Obama has not just backpedaled from his campaign commitments to renegotiate the North American Free Trade Agreement (NAFTA). He has ended up expanding the accord which will remove even more checks and balances on the exchange of capital, services, and goods.
Mexico faces two serious challenges: the deepest economic slowdown in Latin America and an explosion of drug-related violence. To the extent that these crises are getting any attention at all in the United States, the views are widely divergent.
On the one hand are those, including the U.S. military, who claim that Mexico is at risk of becoming a "failed state," a label typically reserved for truly "ungoverned spaces." Think Somalia.
When Mexico's ruling National Action Party (PAN) sought to privatise the country's oil industry, they presented this as the only way forward. But a referendum and a huge public outcry have shown a popular mood to defend the country's resources from the energy grab of transnational corporations, writes Manuel Perez-Rocha.
Mexico is engaged in one of the most pivotal debates in its modern history: the future of its oil industry. The question is whether oil operations should remain in state hands or be privatized.
The forthcoming secretive Security and Prosperity Partnership summit between Mexico, US and Canada will be attended by Wal-Mart, Chevron, and 28 other large corporations, while members of Congress, journalists, and ordinary citizens are excluded.
President George W. Bush will soon host what has become an annual “Three Amigos Summit.” The leaders of Mexico, the United States, and Canada will be gathering in New Orleans on April 21 and 22. What do you suppose is on the agenda? A rational response to immigration, perhaps?

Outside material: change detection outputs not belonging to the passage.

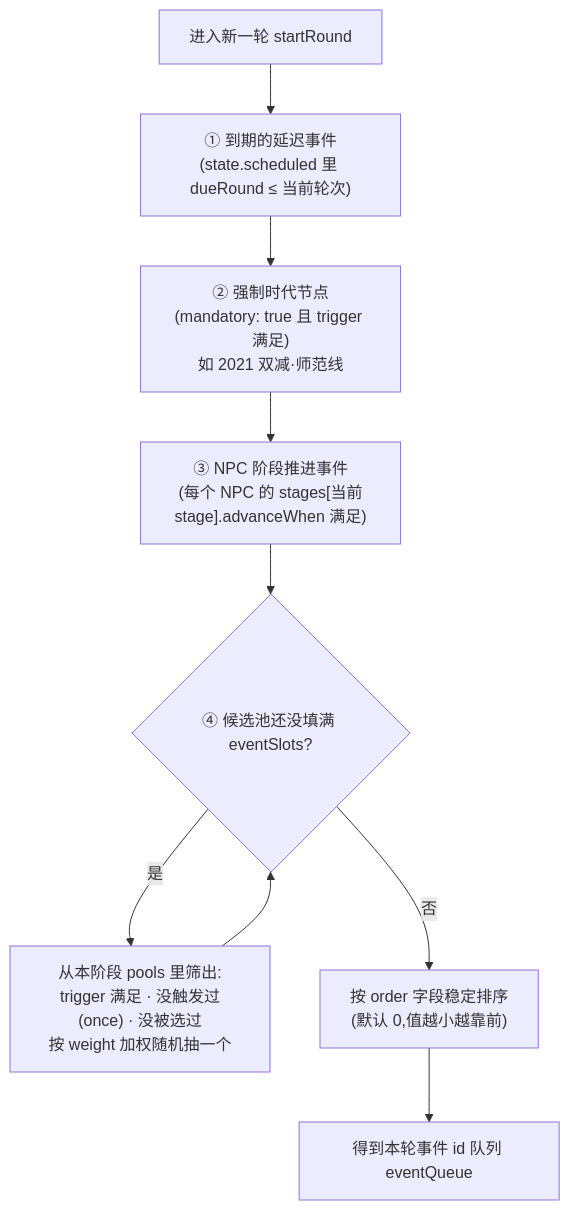
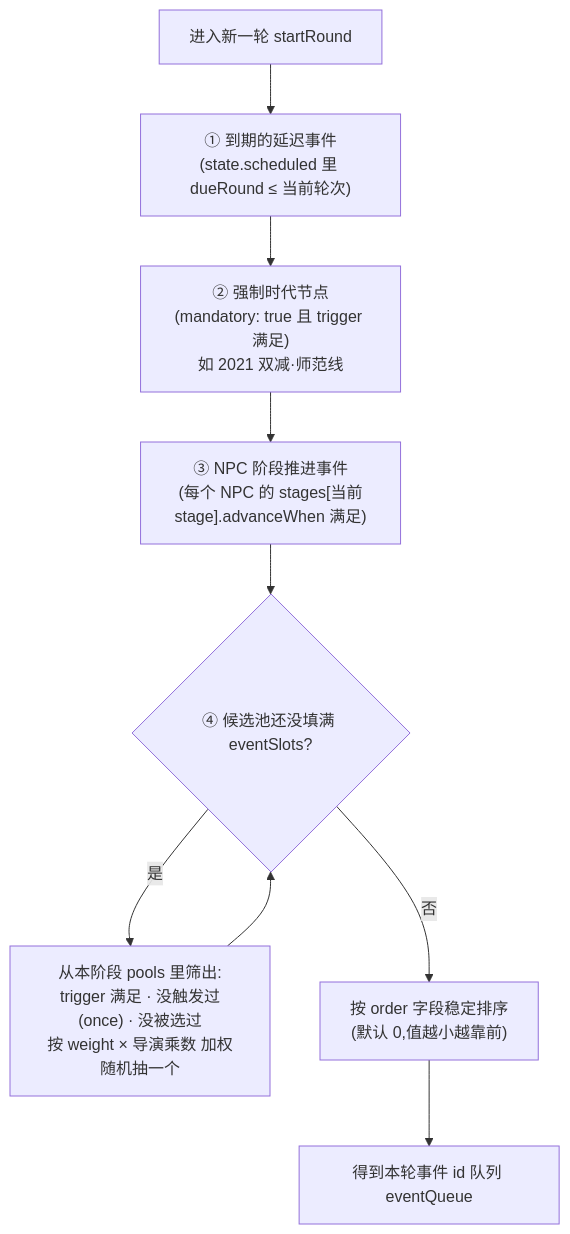
The fourth of 7 diagrams in TECH_ARCHITECTURE.md (sonnyHenry/life-simulator-2014), drawn with Mermaid before and after one commit. The commit also changed other lines of this file and 1 other file, not shown here.

````diff
--- a/TECH_ARCHITECTURE.md
+++ b/TECH_ARCHITECTURE.md
@@ -255,11 +255,11 @@
 ```mermaid
 flowchart TD
     A[进入新一轮 startRound] --> B["① 到期的延迟事件<br/>(state.scheduled 里 dueRound ≤ 当前轮次)"]
     B --> C["② 强制时代节点<br/>(mandatory: true 且 trigger 满足)<br/>如 2021 双减·师范线"]
     C --> D["③ NPC 阶段推进事件<br/>(每个 NPC 的 stages[当前stage].advanceWhen 满足)"]
     D --> E{"④ 候选池还没填满 eventSlots?"}
-    E -- 是 --> F["从本阶段 pools 里筛出:<br/>trigger 满足 · 没触发过(once) · 没被选过<br/>按 weight 加权随机抽一个"]
+    E -- 是 --> F["从本阶段 pools 里筛出:<br/>trigger 满足 · 没触发过(once) · 没被选过<br/>按 weight × 导演乘数 加权随机抽一个"]
     F --> E
     E -- 否 --> G["按 order 字段稳定排序<br/>(默认 0,值越小越靠前)"]
     G --> H[得到本轮事件 id 队列 eventQueue]
 ```
````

The Mexico-EU FTA after seven years in force shows how the objectives that were announced during negotiations and that it purportedly promoted were nothing more than rhetoric in light of the evidence of economic and social impacts it has caused.